Ph.D. candidate in Latin American history, UC San Diego
Residency: September 2016 – May 2017
Research Project: Constructing the Nation: Zapotec Indians and Customary Law in Postcolonial Oaxaca, 1857-1917
Research Interests: state formation, citizenship, popular politics, indigeneity, social movements and autonomy
Luis Sánchez-López is a Zapotec (Benizaa) historian from Tlacolula de Matamoros, Oaxaca, Mexico, who has conducted research in various archives and special collections libraries in the U.S. and Mexico. He holds a B.A. in history from UCLA and an M.A. in Latin American history from UC San Diego.
His dissertation traces the evolution of indigenous republicanism among the Zapotec Indians of Oaxaca from the mid-19th century to the Mexican Revolution of 1910. When Oaxaca’s state government granted municipalities the right to create their own municipal ordinances in 1857, Sánchez-López argues it paved the way for the development of a “customary law regime,” a form of governance that allowed statesmen to incorporate indigenous communities into the nation by recognizing their traditional forms of local rule.
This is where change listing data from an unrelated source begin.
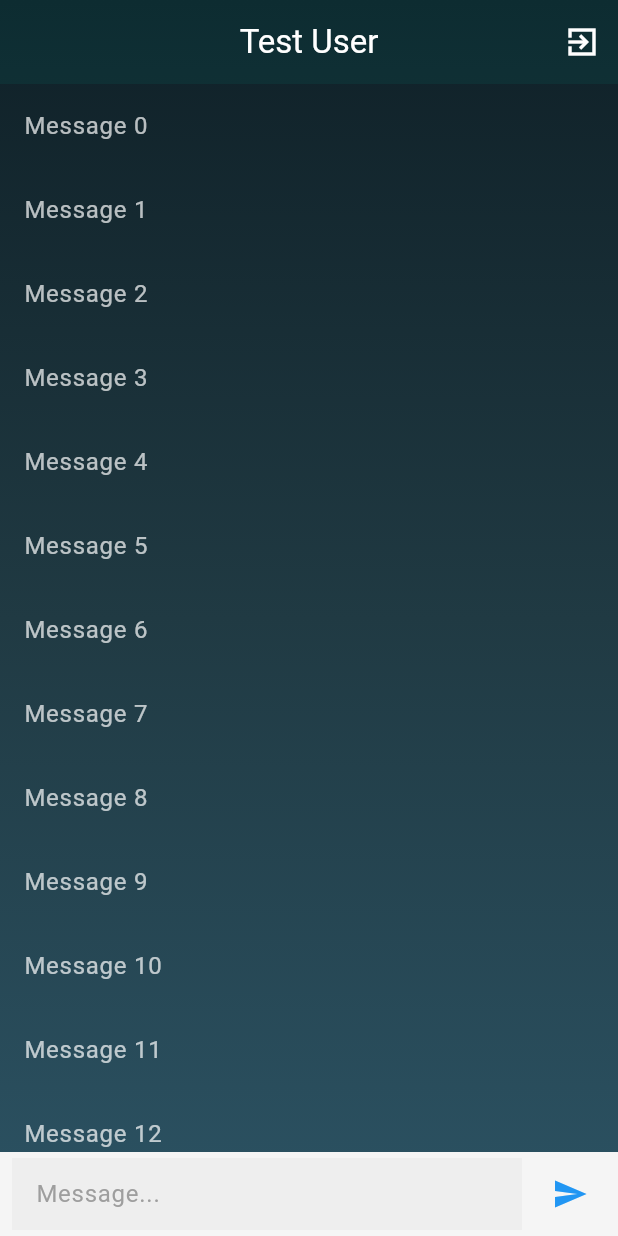
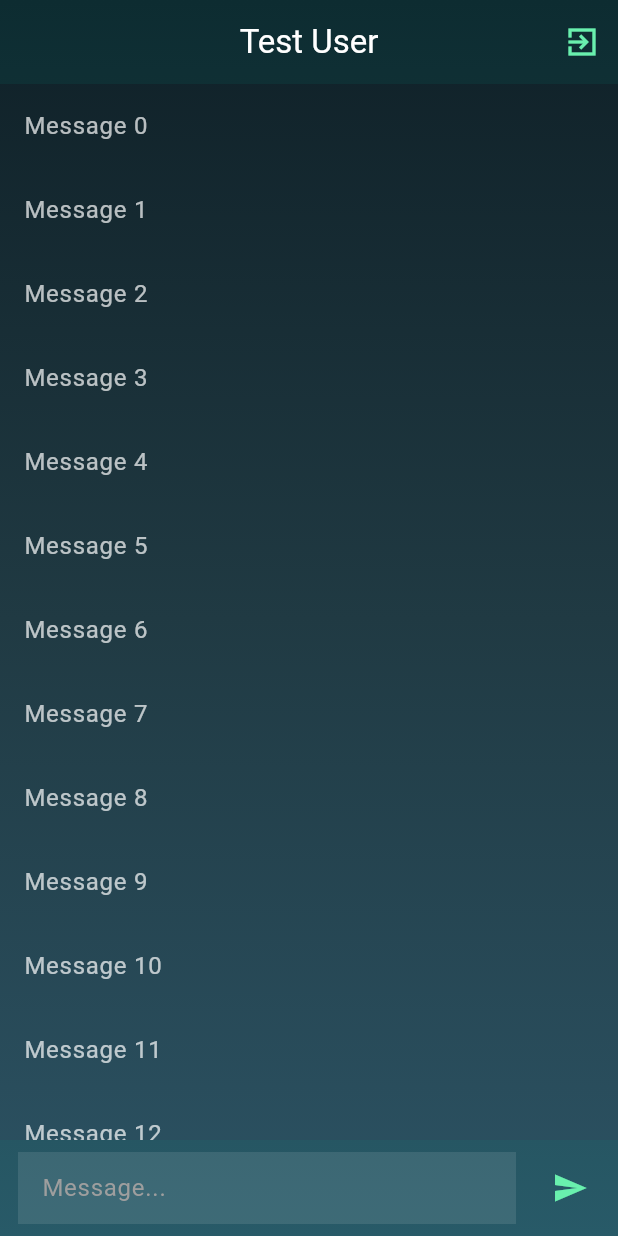
Before and after one commit to Arthur94-art/real_time_chat, a Flutter app: the ChatPage screen opened by its route, on a phone screen of 412 x 824 dp. Run offline on Flutter 3.47's test engine with Material 3 defaults, Android fonts, the phone set to English and light mode, and no system bars; our stand-ins replace bloc, dartz, equatable, flutter_bloc, get_it, go_router and 1 more; accounts and stored records are empty; network calls fail.

```diff
--- /dev/null
+++ b/client/lib/core/router/navigation_helper.dart
@@ -0,0 +1,13 @@
+import 'package:flutter/material.dart';
+import 'package:go_router/go_router.dart';
+
+class NavigationHelper {
+  static void pushAndRemoveUntil(BuildContext context, String routeName,
+      {Object? extra}) {
+    context.go(routeName, extra: extra);
+  }
+
+  static void goBack(BuildContext context) {
+    context.pop();
+  }
+}
--- /dev/null
+++ b/client/lib/core/router/router_config.dart
@@ -0,0 +1,31 @@
+import 'package:go_router/go_router.dart';
+import 'package:real_time_chat/core/router/routes_paths.dart';
+import 'package:real_time_chat/core/widgets/gradient_background.dart';
+import 'package:real_time_chat/features/auth/presentation/pages/auth_page.dart';
+import 'package:real_time_chat/features/auth/presentation/pages/auth_redirect.dart';
+import 'package:real_time_chat/features/chat/presentation/pages/chat_page.dart';
+
+class NavigationConfig {
+  static final _router = GoRouter(
+    routes: [
+      GoRoute(
+        path: RoutesPaths.initial,
+        builder: (context, state) =>
+            const GradientAppWrapper(child: AuthRedirector()),
+      ),
+      GoRoute(
+        path: RoutesPaths.auth,
+        builder: (context, state) =>
+            const GradientAppWrapper(child: AuthPage()),
+      ),
+      GoRoute(
+        path: RoutesPaths.chat,
+        builder: (context, state) => const GradientAppWrapper(
+          child: ChatPage(),
+        ),
+      ),
+    ],
+  );
+
+  static GoRouter get router => _router;
+}
--- /dev/null
+++ b/client/lib/core/router/routes_paths.dart
@@ -0,0 +1,5 @@
+class RoutesPaths {
+  static const String initial = '/';
+  static const String chat = '/chat';
+  static const String auth = '/auth';
+}
--- a/client/lib/features/auth/presentation/bloc/auth_bloc.dart
+++ b/client/lib/features/auth/presentation/bloc/auth_bloc.dart
@@ -15,7 +15,7 @@ class AuthBloc extends Bloc<AuthEvent, AuthState> {
   AuthBloc(this._loginUsecase, this._userLocalData) : super(AuthInitial()) {
     on<CheckAuthEvent>((event, emit) async {
       final user = _userLocalData.getCurrentUser();
-      await Future.delayed(const Duration(seconds: 1));
+      await Future.delayed(const Duration(milliseconds: 500));
       if (user != null) {
         emit(AuthAuthenticated(user));
       } else {
--- a/client/lib/features/auth/presentation/pages/auth_page.dart
+++ b/client/lib/features/auth/presentation/pages/auth_page.dart
@@ -1,5 +1,7 @@
 import 'package:flutter/material.dart';
 import 'package:flutter_bloc/flutter_bloc.dart';
+import 'package:real_time_chat/core/router/navigation_helper.dart';
+import 'package:real_time_chat/core/router/routes_paths.dart';
 import 'package:real_time_chat/core/widgets/loader.dart';
 import 'package:real_time_chat/core/widgets/text_field.dart';
 import 'package:real_time_chat/features/auth/presentation/bloc/auth_bloc.dart';
@@ -45,7 +47,8 @@ class _AuthPageState extends State<AuthPage> {
             BlocConsumer<AuthBloc, AuthState>(
               listener: (context, state) {
                 if (state is AuthAuthenticated) {
-                  Navigator.pushNamed(context, '/chat');
+                  NavigationHelper.pushAndRemoveUntil(
+                      context, RoutesPaths.chat);
                 } else if (state is AuthError) {
                   ScaffoldMessenger.of(context).showSnackBar(
                     SnackBar(content: Text(state.message)),
--- a/client/lib/features/auth/presentation/pages/auth_redirect.dart
+++ b/client/lib/features/auth/presentation/pages/auth_redirect.dart
@@ -1,5 +1,7 @@
 import 'package:flutter/material.dart';
 import 'package:flutter_bloc/flutter_bloc.dart';
+import 'package:real_time_chat/core/router/navigation_helper.dart';
+import 'package:real_time_chat/core/router/routes_paths.dart';
 import 'package:real_time_chat/core/widgets/loader.dart';
 import 'package:real_time_chat/features/auth/presentation/bloc/auth_bloc.dart';
 
@@ -22,9 +24,9 @@ class _AuthRedirectorState extends State<AuthRedirector> {
     return BlocListener<AuthBloc, AuthState>(
       listener: (context, state) {
         if (state is AuthAuthenticated) {
-          Navigator.pushReplacementNamed(context, '/chat');
+          NavigationHelper.pushAndRemoveUntil(context, RoutesPaths.chat);
         } else if (state is AuthUnauthenticated) {
-          Navigator.pushReplacementNamed(context, '/auth');
+          NavigationHelper.pushAndRemoveUntil(context, RoutesPaths.auth);
         }
       },
       child: const Scaffold(
--- a/client/lib/features/chat/presentation/pages/chat_page.dart
+++ b/client/lib/features/chat/presentation/pages/chat_page.dart
@@ -2,6 +2,8 @@ import 'dart:developer';
 
 import 'package:flutter/material.dart';
 import 'package:flutter_bloc/flutter_bloc.dart';
+import 'package:real_time_chat/core/router/navigation_helper.dart';
+import 'package:real_time_chat/core/router/routes_paths.dart';
 import 'package:real_time_chat/core/styles/colors.dart';
 import 'package:real_time_chat/core/widgets/text_field.dart';
 import 'package:real_time_chat/features/auth/presentation/bloc/auth_bloc.dart';
@@ -14,11 +16,7 @@ class ChatPage extends StatelessWidget {
     return BlocListener<AuthBloc, AuthState>(
       listener: (context, state) {
         if (state is AuthUnauthenticated) {
-          Navigator.pushNamedAndRemoveUntil(
-            context,
-            '/auth',
-            (route) => false,
-          );
+          NavigationHelper.pushAndRemoveUntil(context, RoutesPaths.auth);
         }
       },
       child: Scaffold(
@@ -35,6 +33,7 @@ class ChatPage extends StatelessWidget {
               },
               icon: const Icon(
                 Icons.exit_to_app_sharp,
+                color: Colors.greenAccent,
               ),
             )
           ],
@@ -71,21 +70,27 @@ class ChatInput extends StatelessWidget {
 
     return Container(
       padding: const EdgeInsets.symmetric(horizontal: 8.0, vertical: 4.0),
-      color: Colors.grey.shade100,
+      color: MainColors.teal.withOpacity(.1),
       child: Row(
         children: [
           Expanded(
-            child: CustomTextField(
-              controller: messageController,
-              hintText: 'Message...',
-              fillColor: Colors.grey.shade200,
-              isOutlined: false,
-              textStyle: const TextStyle(fontSize: 16),
+            child: Padding(
+              padding: const EdgeInsets.all(4.0),
+              child: CustomTextField(
+                controller: messageController,
+                hintText: 'Message...',
+                fillColor: MainColors.white70.withOpacity(.1),
+                isOutlined: false,
+                textStyle: const TextStyle(
+                  fontSize: 16,
+                  color: Colors.white,
+                ),
+              ),
             ),
           ),
           const SizedBox(width: 8),
           IconButton(
-            icon: const Icon(Icons.send, color: Colors.blue),
+            icon: const Icon(Icons.send, color: Colors.greenAccent),
             onPressed: () {
               final message = messageController.text.trim();
               if (message.isNotEmpty) {
--- a/client/pubspec.yaml
+++ b/client/pubspec.yaml
@@ -25,6 +25,7 @@ dependencies:
   dartz: ^0.10.1
   hive_flutter: ^1.1.0
   hive_generator: ^2.0.1
+  go_router: ^14.6.2
 
 dev_dependencies:
   flutter_test:
```
Also changed, not shown: client/lib/core/utils/navigation_helper.dart (deleted, +0 -21 lines), client/lib/main.dart (+3 -10 lines), 1 other file.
Despite this political incorporation, however, Sánchez-López notes state actors continued to view Indians as “uncivilized” and, therefore, unfit for citizenship.